══ Data extracts

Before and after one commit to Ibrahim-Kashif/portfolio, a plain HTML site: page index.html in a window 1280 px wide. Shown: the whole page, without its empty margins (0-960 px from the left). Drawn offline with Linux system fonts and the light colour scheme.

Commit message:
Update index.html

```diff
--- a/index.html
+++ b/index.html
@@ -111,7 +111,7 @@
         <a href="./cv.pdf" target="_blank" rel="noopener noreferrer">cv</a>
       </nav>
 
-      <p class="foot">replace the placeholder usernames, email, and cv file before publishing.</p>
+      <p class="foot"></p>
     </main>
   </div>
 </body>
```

════
══ Data extracts

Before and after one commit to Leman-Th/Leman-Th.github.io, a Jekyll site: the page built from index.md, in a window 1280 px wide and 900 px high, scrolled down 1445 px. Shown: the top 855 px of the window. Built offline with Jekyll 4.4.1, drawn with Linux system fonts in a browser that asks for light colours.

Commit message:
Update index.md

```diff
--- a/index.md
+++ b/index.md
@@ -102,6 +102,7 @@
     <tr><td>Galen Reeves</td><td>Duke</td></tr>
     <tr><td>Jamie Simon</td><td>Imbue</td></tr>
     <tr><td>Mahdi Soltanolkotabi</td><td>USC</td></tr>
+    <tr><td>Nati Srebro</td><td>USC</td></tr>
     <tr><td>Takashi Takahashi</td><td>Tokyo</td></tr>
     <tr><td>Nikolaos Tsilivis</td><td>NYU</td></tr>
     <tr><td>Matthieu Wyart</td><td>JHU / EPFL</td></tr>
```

════
══ Data extracts

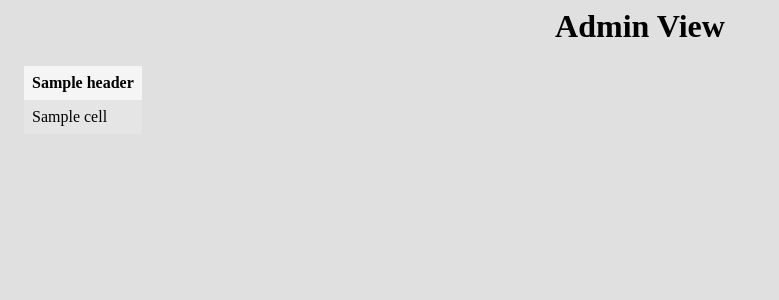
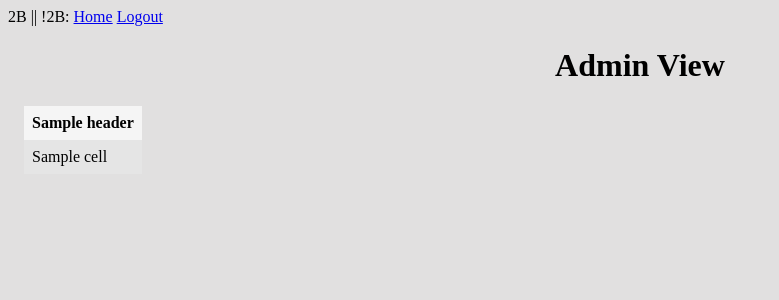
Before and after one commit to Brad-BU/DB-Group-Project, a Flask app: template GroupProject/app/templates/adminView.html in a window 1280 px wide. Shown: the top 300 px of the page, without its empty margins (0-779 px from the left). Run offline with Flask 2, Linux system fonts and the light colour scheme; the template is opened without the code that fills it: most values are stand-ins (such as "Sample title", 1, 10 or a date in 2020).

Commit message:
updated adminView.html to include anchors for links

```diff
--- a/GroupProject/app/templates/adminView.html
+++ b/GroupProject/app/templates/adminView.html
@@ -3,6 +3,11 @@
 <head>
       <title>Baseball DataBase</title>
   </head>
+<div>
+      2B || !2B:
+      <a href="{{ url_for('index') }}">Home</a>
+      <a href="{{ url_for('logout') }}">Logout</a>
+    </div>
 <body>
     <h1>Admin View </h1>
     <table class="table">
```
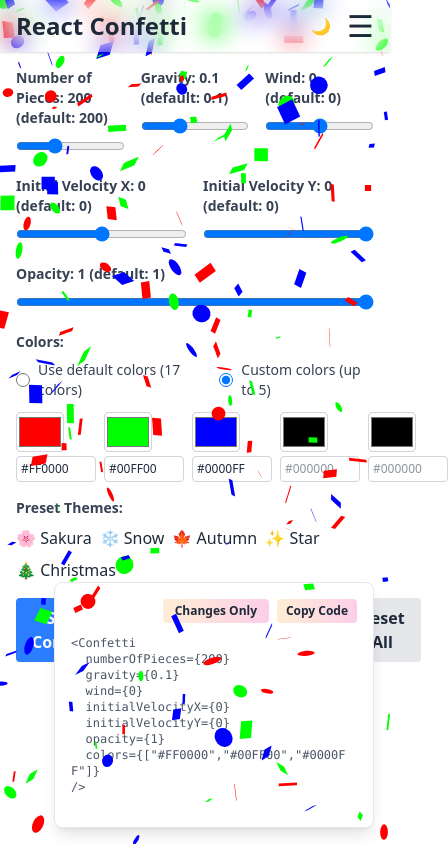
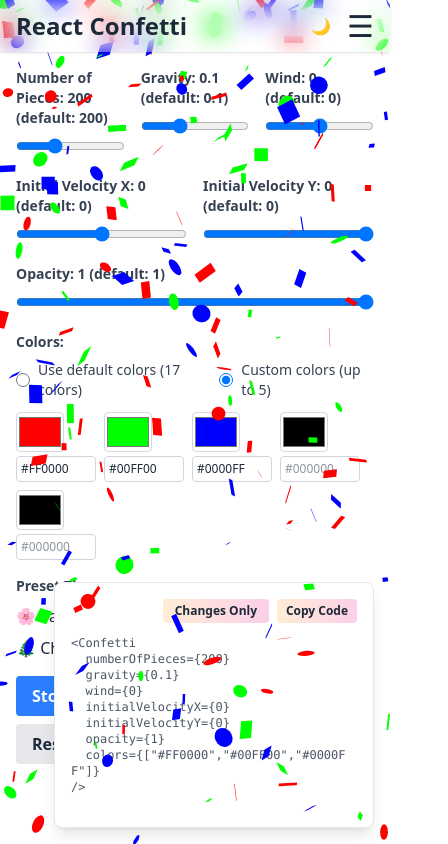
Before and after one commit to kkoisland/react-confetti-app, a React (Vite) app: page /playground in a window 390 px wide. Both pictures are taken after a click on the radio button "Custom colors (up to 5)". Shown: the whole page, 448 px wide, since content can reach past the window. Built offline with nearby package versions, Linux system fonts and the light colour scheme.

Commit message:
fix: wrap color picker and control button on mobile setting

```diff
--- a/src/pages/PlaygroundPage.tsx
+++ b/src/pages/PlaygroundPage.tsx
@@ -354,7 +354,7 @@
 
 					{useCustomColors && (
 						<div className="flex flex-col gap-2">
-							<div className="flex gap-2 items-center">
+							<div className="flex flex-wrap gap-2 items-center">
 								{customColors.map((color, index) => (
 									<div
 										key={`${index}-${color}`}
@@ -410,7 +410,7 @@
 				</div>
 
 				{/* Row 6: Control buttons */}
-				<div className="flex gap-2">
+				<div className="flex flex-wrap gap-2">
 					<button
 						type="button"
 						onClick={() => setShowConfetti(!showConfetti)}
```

════

*What you will do*: Each line holding the word "index" must be copied from the data.

*Answer space*:
Before and after one commit to Ibrahim-Kashif/portfolio, a plain HTML site: page index.html in a window 1280 px wide. Shown: the whole page, without its empty margins (0-960 px from the left). Drawn offline with Linux system fonts and the light colour scheme.
Update index.html
--- a/index.html
+++ b/index.html
Before and after one commit to Leman-Th/Leman-Th.github.io, a Jekyll site: the page built from index.md, in a window 1280 px wide and 900 px high, scrolled down 1445 px. Shown: the top 855 px of the window. Built offline with Jekyll 4.4.1, drawn with Linux system fonts in a browser that asks for light colours.
Update index.md
--- a/index.md
+++ b/index.md
+      <a href="{{ url_for('index') }}">Home</a>
 								{customColors.map((color, index) => (
 										key={`${index}-${color}`}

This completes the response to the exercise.